Is there a limit on the size of individual e-mail messages?
Our e-mail servers allow incoming and outgoing messages up to 40 MB in size, including any attachments. However, there are other limitations that make it a good idea to keep them below 7 MB.
On this page:
- Recommended sizes
- Encoded attachments are larger than you think
- Sending files by e-mail has other potential problems
- How to avoid the problem
You should probably make sure your e-mail message attachments are less than 7 MB. That’s because any message you send goes through both our mail servers and the recipient’s mail servers, and it’s common for other mail servers to reject any message larger than 7 MB.
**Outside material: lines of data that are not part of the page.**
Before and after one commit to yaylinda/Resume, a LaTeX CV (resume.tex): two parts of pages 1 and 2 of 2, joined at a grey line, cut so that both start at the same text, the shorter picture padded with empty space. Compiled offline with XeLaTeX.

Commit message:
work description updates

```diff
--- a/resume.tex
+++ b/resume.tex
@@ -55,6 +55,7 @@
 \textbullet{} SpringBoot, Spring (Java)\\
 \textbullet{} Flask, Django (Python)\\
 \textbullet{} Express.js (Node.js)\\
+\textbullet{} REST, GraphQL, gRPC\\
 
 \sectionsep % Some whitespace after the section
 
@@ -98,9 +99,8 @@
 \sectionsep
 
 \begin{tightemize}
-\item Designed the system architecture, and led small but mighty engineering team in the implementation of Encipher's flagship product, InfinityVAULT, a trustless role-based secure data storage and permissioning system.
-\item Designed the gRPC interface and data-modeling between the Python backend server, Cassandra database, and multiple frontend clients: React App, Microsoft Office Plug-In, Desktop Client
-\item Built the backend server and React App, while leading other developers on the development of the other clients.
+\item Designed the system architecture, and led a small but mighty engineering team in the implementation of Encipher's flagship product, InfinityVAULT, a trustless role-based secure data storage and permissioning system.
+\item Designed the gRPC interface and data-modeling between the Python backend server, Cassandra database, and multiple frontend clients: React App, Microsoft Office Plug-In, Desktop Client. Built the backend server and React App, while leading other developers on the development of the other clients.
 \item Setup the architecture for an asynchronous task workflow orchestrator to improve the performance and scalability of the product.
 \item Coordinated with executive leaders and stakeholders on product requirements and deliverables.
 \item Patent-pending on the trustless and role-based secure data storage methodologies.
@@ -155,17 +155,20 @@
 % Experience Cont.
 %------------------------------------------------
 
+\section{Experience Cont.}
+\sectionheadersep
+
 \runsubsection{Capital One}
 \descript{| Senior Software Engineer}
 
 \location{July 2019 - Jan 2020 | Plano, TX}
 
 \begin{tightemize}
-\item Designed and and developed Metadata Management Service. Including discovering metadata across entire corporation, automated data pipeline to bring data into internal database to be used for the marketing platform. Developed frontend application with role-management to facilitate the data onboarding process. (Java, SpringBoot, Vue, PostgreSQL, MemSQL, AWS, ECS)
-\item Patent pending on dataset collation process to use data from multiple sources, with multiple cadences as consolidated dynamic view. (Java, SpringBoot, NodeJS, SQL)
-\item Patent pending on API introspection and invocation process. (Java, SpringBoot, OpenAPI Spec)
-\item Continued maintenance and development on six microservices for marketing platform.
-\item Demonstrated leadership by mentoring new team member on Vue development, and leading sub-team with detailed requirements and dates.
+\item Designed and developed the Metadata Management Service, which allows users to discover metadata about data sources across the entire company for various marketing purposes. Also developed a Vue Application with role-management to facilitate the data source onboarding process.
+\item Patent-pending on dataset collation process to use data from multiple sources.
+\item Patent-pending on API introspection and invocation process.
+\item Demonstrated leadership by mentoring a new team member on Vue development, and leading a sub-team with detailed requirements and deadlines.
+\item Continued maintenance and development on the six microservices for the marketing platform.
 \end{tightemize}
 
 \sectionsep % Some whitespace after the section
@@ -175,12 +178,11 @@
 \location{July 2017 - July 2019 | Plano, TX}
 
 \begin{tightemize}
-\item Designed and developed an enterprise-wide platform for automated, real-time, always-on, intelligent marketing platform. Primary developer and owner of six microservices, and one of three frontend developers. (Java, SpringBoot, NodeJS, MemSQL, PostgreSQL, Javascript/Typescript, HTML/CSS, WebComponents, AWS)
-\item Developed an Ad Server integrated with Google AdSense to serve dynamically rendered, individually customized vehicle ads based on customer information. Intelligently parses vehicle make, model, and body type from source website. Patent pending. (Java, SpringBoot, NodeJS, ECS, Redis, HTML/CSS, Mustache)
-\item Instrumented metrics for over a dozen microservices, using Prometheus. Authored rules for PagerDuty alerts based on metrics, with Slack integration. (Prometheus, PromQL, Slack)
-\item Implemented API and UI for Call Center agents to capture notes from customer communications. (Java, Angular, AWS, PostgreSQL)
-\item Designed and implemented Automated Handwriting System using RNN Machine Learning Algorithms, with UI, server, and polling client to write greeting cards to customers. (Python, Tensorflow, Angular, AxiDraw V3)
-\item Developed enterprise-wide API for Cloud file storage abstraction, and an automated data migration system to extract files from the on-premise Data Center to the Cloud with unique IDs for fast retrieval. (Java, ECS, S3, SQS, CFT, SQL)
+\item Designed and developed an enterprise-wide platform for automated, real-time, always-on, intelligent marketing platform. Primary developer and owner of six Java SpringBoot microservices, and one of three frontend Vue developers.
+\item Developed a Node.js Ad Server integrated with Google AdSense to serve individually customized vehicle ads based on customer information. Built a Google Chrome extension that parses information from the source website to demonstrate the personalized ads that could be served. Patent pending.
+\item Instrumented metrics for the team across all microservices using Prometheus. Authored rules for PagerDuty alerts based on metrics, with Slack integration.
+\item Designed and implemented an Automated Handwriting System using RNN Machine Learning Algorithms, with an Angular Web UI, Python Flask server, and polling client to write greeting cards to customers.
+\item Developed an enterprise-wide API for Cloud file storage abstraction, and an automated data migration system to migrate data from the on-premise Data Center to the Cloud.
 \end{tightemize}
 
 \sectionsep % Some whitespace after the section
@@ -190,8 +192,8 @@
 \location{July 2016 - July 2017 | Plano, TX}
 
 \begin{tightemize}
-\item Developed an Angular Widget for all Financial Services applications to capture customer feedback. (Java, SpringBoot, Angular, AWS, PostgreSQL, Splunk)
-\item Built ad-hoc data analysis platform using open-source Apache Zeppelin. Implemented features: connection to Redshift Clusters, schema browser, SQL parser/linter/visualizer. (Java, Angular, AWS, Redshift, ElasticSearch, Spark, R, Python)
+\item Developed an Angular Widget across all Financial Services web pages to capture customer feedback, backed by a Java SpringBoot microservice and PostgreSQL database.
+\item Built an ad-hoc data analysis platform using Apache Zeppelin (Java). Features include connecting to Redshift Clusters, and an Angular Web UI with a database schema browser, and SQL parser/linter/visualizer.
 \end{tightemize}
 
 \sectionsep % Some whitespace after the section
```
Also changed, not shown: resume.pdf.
For example, if you send a 15 MB message to an address ending with comcast.net or earthlink.net, our e-mail servers will accept the message from your mail program, then try to deliver the message to Comcast or EarthLink. However, the mail servers at Comcast or EarthLink will reject it because it’s over 7 MB, and it will be returned to you as "undeliverable".
Note that 7 MB is just a recommendation. Some people you write to may be using mail servers with even smaller limits. For example, juno.com rejects mail over 2 MB in size, and netzero.net rejects messages over 5 MB.
Encoded attachments are larger than you think
If you’re familiar with other mail services, you might know that many of them claim to accept messages up to 10 MB. If so, you’re probably wondering why we used the number "7 MB" above.
Here’s why: when you send a message with attachments, your mail program usually converts the attachments with "Base64 encoding" so they can be safely sent through e-mail. However, this has the effect of making them 33% larger than their original size: for example, a 7 MB file is actually almost 10 MB when encoded.
Keeping the size of any attachments below 7 MB makes sure that the actual message the other ISP receives is smaller than 10 MB.
Our Webmail system has the same 40 MB size limit as any other mail program.
However, uploading large attachments with Webmail on a slow connection can take a while, which may cause problems in some Web browsers such as "timeout" errors. (This problem is a limitation of all Webmail systems, not just ours.)
If you have timeout problems sending large attachments with Webmail, we recommend using a mail program on your own computer, such as Outlook or Thunderbird.
Sending files by e-mail has other potential problems
In addition to the size problems, keep in mind that many businesses (and even some ISPs) now reject different kinds of attachments in an effort to stop viruses. For example, some businesses simply reject all
How to avoid the problem
For all the reasons mentioned above, sending files by e-mail can be difficult. Fortunately, the World Wide Web has created a much simpler way for you to make files available to other people: just upload the file you want to share onto your Web site.
For example, if you wanted to share a file named clientwork.zip, simply upload it to your Web site, then send the recipients a normal text e-mail message telling them to click on this link:
When a recipient clicks it, the file will download in his or her Web browser.
Nobody else will be able to download the file unless they know the exact file name. For added security, you could name the file something more obscure, like clientwork757813.zip, and make the link:
If the file contents are important and you need even more security, you may wish to put the file in a protected directory.